- RECORDS PROVIDED -
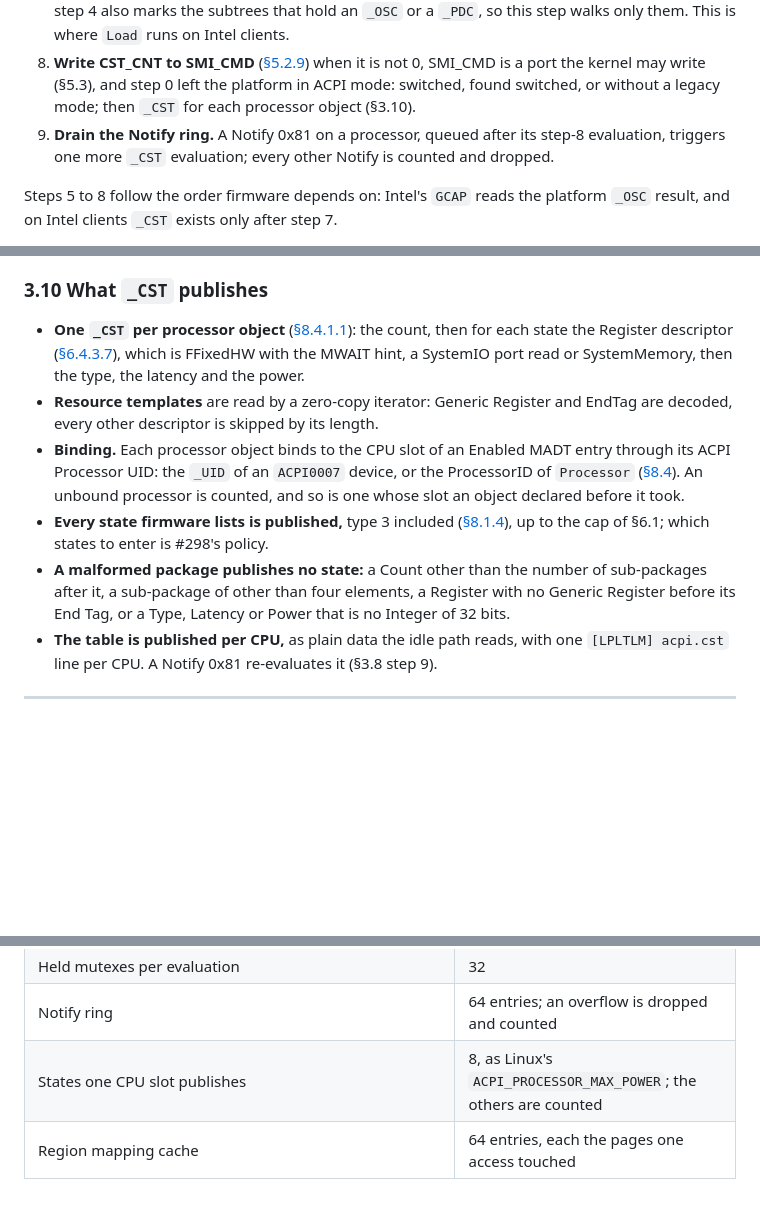
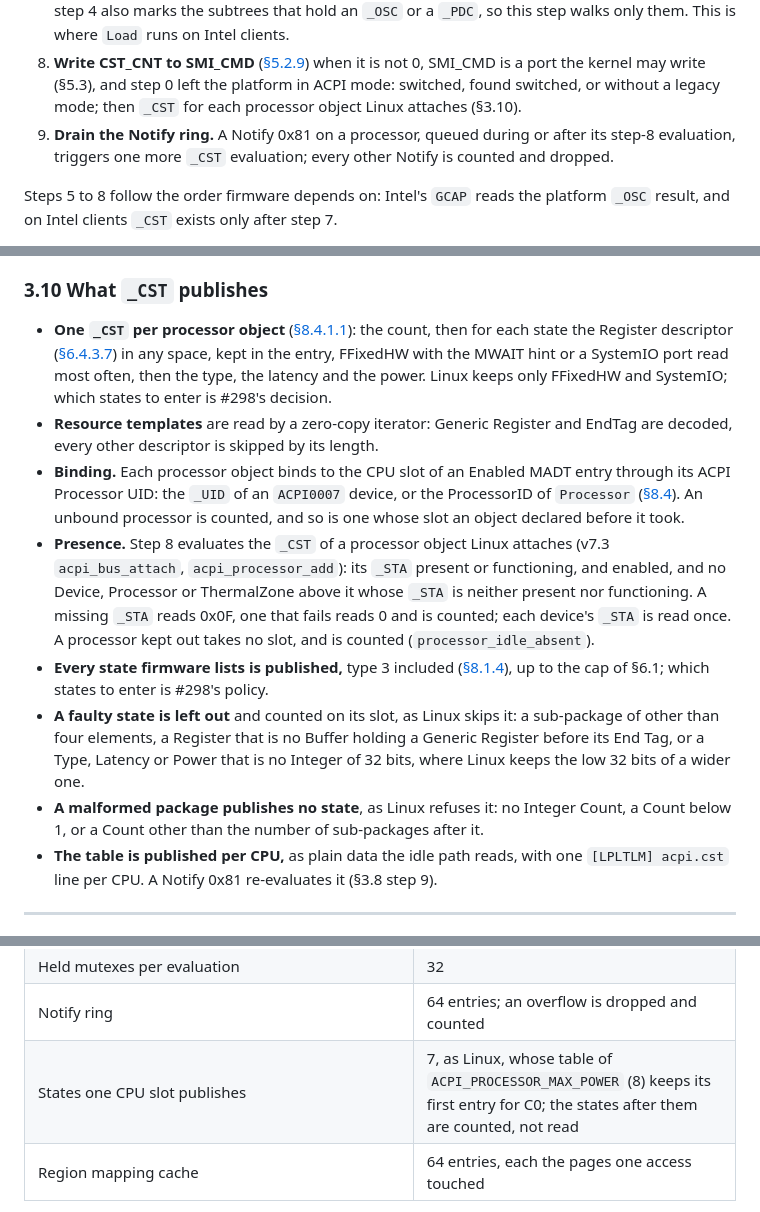
Before and after one commit to MasterLaplace/LplKernel, a Markdown page: docs/acpi/specification.md, 3 parts joined by grey strips. GitHub-like rendering; blank space fills up the shorter version.

Commit message:
docs(acpi): read _CST as Linux v7.3 does: seven states, a faulty state skipped, any space kept, presence by _STA, and a Notify 0x81 during the evaluation
The specification left these open. Linux keeps seven _CST states, skips a
faulty one and refuses a Count below 1, keeps only FFixedHW and SystemIO, and
evaluates _CST for the processors acpi_bus_attach and acpi_processor_add
accept; the kernel follows it but for the spaces, which #298 chooses among.

```diff
--- a/docs/acpi/specification.md
+++ b/docs/acpi/specification.md
@@ -377,9 +377,9 @@ Run once at boot by the bootstrap processor.
    step walks only them. This is where `Load` runs on Intel clients.
 8. **Write CST_CNT to SMI_CMD** ([§5.2.9]) when it is not 0, SMI_CMD is a port the kernel may write (§5.3), and
    step 0 left the platform in ACPI mode: switched, found switched, or without a legacy mode; then `_CST` for each
-   processor object (§3.10).
-9. **Drain the Notify ring.** A Notify 0x81 on a processor, queued after its step-8 evaluation, triggers one more
-   `_CST` evaluation; every other Notify is counted and dropped.
+   processor object Linux attaches (§3.10).
+9. **Drain the Notify ring.** A Notify 0x81 on a processor, queued during or after its step-8 evaluation, triggers
+   one more `_CST` evaluation; every other Notify is counted and dropped.
 
 Steps 5 to 8 follow the order firmware depends on: Intel's `GCAP` reads the platform `_OSC` result, and on Intel
 clients `_CST` exists only after step 7.
@@ -441,18 +441,26 @@ subtrees ([§6.5.1]). `late_initializations` counts how often this does anything
 ### 3.10 What `_CST` publishes
 
 - **One `_CST` per processor object** ([§8.4.1.1]): the count, then for each state the Register descriptor
-  ([§6.4.3.7]), which is FFixedHW with the MWAIT hint, a SystemIO port read or SystemMemory, then the type, the
-  latency and the power.
+  ([§6.4.3.7]) in any space, kept in the entry, FFixedHW with the MWAIT hint or a SystemIO port read most often,
+  then the type, the latency and the power. Linux keeps only FFixedHW and SystemIO; which states to enter is
+  #298's decision.
 - **Resource templates** are read by a zero-copy iterator: Generic Register and EndTag are decoded, every other
   descriptor is skipped by its length.
 - **Binding.** Each processor object binds to the CPU slot of an Enabled MADT entry through its ACPI Processor UID:
   the `_UID` of an `ACPI0007` device, or the ProcessorID of `Processor` ([§8.4]). An unbound processor is counted,
   and so is one whose slot an object declared before it took.
+- **Presence.** Step 8 evaluates the `_CST` of a processor object Linux attaches (v7.3 `acpi_bus_attach`,
+  `acpi_processor_add`): its `_STA` present or functioning, and enabled, and no Device, Processor or ThermalZone
+  above it whose `_STA` is neither present nor functioning. A missing `_STA` reads 0x0F, one that fails reads 0 and
+  is counted; each device's `_STA` is read once. A processor kept out takes no slot, and is counted
+  (`processor_idle_absent`).
 - **Every state firmware lists is published,** type 3 included ([§8.1.4]), up to the cap of §6.1; which states to
   enter is #298's policy.
-- **A malformed package publishes no state:** a Count other than the number of sub-packages after it, a sub-package
-  of other than four elements, a Register with no Generic Register before its End Tag, or a Type, Latency or Power
-  that is no Integer of 32 bits.
+- **A faulty state is left out** and counted on its slot, as Linux skips it: a sub-package of other than four
+  elements, a Register that is no Buffer holding a Generic Register before its End Tag, or a Type, Latency or Power
+  that is no Integer of 32 bits, where Linux keeps the low 32 bits of a wider one.
+- **A malformed package publishes no state**, as Linux refuses it: no Integer Count, a Count below 1, or a Count
+  other than the number of sub-packages after it.
 - **The table is published per CPU,** as plain data the idle path reads, with one `[LPLTLM] acpi.cst` line per CPU.
   A Notify 0x81 re-evaluates it (§3.8 step 9).
 
@@ -789,7 +797,7 @@ that reaches it. The corpus runs report the peaks.
 | Loaded tables; bytes copied by `Load` | 128; 256 KiB |
 | Held mutexes per evaluation | 32 |
 | Notify ring | 64 entries; an overflow is dropped and counted |
-| States one CPU slot publishes | 8, as Linux's `ACPI_PROCESSOR_MAX_POWER`; the others are counted |
+| States one CPU slot publishes | 7, as Linux, whose table of `ACPI_PROCESSOR_MAX_POWER` (8) keeps its first entry for C0; the states after them are counted, not read |
 | Region mapping cache | 64 entries, each the pages one access touched |
 
 A table load is one evaluation: its table-level code and the methods it calls share these limits. The counts of
```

- ASSIGNMENT -
Everything in the entries except the pictures must be duplicated exactly.

- EXERCISE RESPONSE -
Before and after one commit to MasterLaplace/LplKernel, a Markdown page: docs/acpi/specification.md, 3 parts joined by grey strips. GitHub-like rendering; blank space fills up the shorter version.

Commit message:
docs(acpi): read _CST as Linux v7.3 does: seven states, a faulty state skipped, any space kept, presence by _STA, and a Notify 0x81 during the evaluation
The specification left these open. Linux keeps seven _CST states, skips a
faulty one and refuses a Count below 1, keeps only FFixedHW and SystemIO, and
evaluates _CST for the processors acpi_bus_attach and acpi_processor_add
accept; the kernel follows it but for the spaces, which #298 chooses among.

```diff
--- a/docs/acpi/specification.md
+++ b/docs/acpi/specification.md
@@ -377,9 +377,9 @@ Run once at boot by the bootstrap processor.
    step walks only them. This is where `Load` runs on Intel clients.
 8. **Write CST_CNT to SMI_CMD** ([§5.2.9]) when it is not 0, SMI_CMD is a port the kernel may write (§5.3), and
    step 0 left the platform in ACPI mode: switched, found switched, or without a legacy mode; then `_CST` for each
-   processor object (§3.10).
-9. **Drain the Notify ring.** A Notify 0x81 on a processor, queued after its step-8 evaluation, triggers one more
-   `_CST` evaluation; every other Notify is counted and dropped.
+   processor object Linux attaches (§3.10).
+9. **Drain the Notify ring.** A Notify 0x81 on a processor, queued during or after its step-8 evaluation, triggers
+   one more `_CST` evaluation; every other Notify is counted and dropped.
 
 Steps 5 to 8 follow the order firmware depends on: Intel's `GCAP` reads the platform `_OSC` result, and on Intel
 clients `_CST` exists only after step 7.
@@ -441,18 +441,26 @@ subtrees ([§6.5.1]). `late_initializations` counts how often this does anything
 ### 3.10 What `_CST` publishes
 
 - **One `_CST` per processor object** ([§8.4.1.1]): the count, then for each state the Register descriptor
-  ([§6.4.3.7]), which is FFixedHW with the MWAIT hint, a SystemIO port read or SystemMemory, then the type, the
-  latency and the power.
+  ([§6.4.3.7]) in any space, kept in the entry, FFixedHW with the MWAIT hint or a SystemIO port read most often,
+  then the type, the latency and the power. Linux keeps only FFixedHW and SystemIO; which states to enter is
+  #298's decision.
 - **Resource templates** are read by a zero-copy iterator: Generic Register and EndTag are decoded, every other
   descriptor is skipped by its length.
 - **Binding.** Each processor object binds to the CPU slot of an Enabled MADT entry through its ACPI Processor UID:
   the `_UID` of an `ACPI0007` device, or the ProcessorID of `Processor` ([§8.4]). An unbound processor is counted,
   and so is one whose slot an object declared before it took.
+- **Presence.** Step 8 evaluates the `_CST` of a processor object Linux attaches (v7.3 `acpi_bus_attach`,
+  `acpi_processor_add`): its `_STA` present or functioning, and enabled, and no Device, Processor or ThermalZone
+  above it whose `_STA` is neither present nor functioning. A missing `_STA` reads 0x0F, one that fails reads 0 and
+  is counted; each device's `_STA` is read once. A processor kept out takes no slot, and is counted
+  (`processor_idle_absent`).
 - **Every state firmware lists is published,** type 3 included ([§8.1.4]), up to the cap of §6.1; which states to
   enter is #298's policy.
-- **A malformed package publishes no state:** a Count other than the number of sub-packages after it, a sub-package
-  of other than four elements, a Register with no Generic Register before its End Tag, or a Type, Latency or Power
-  that is no Integer of 32 bits.
+- **A faulty state is left out** and counted on its slot, as Linux skips it: a sub-package of other than four
+  elements, a Register that is no Buffer holding a Generic Register before its End Tag, or a Type, Latency or Power
+  that is no Integer of 32 bits, where Linux keeps the low 32 bits of a wider one.
+- **A malformed package publishes no state**, as Linux refuses it: no Integer Count, a Count below 1, or a Count
+  other than the number of sub-packages after it.
 - **The table is published per CPU,** as plain data the idle path reads, with one `[LPLTLM] acpi.cst` line per CPU.
   A Notify 0x81 re-evaluates it (§3.8 step 9).
 
@@ -789,7 +797,7 @@ that reaches it. The corpus runs report the peaks.
 | Loaded tables; bytes copied by `Load` | 128; 256 KiB |
 | Held mutexes per evaluation | 32 |
 | Notify ring | 64 entries; an overflow is dropped and counted |
-| States one CPU slot publishes | 8, as Linux's `ACPI_PROCESSOR_MAX_POWER`; the others are counted |
+| States one CPU slot publishes | 7, as Linux, whose table of `ACPI_PROCESSOR_MAX_POWER` (8) keeps its first entry for C0; the states after them are counted, not read |
 | Region mapping cache | 64 entries, each the pages one access touched |
 
 A table load is one evaluation: its table-level code and the methods it calls share these limits. The counts of
```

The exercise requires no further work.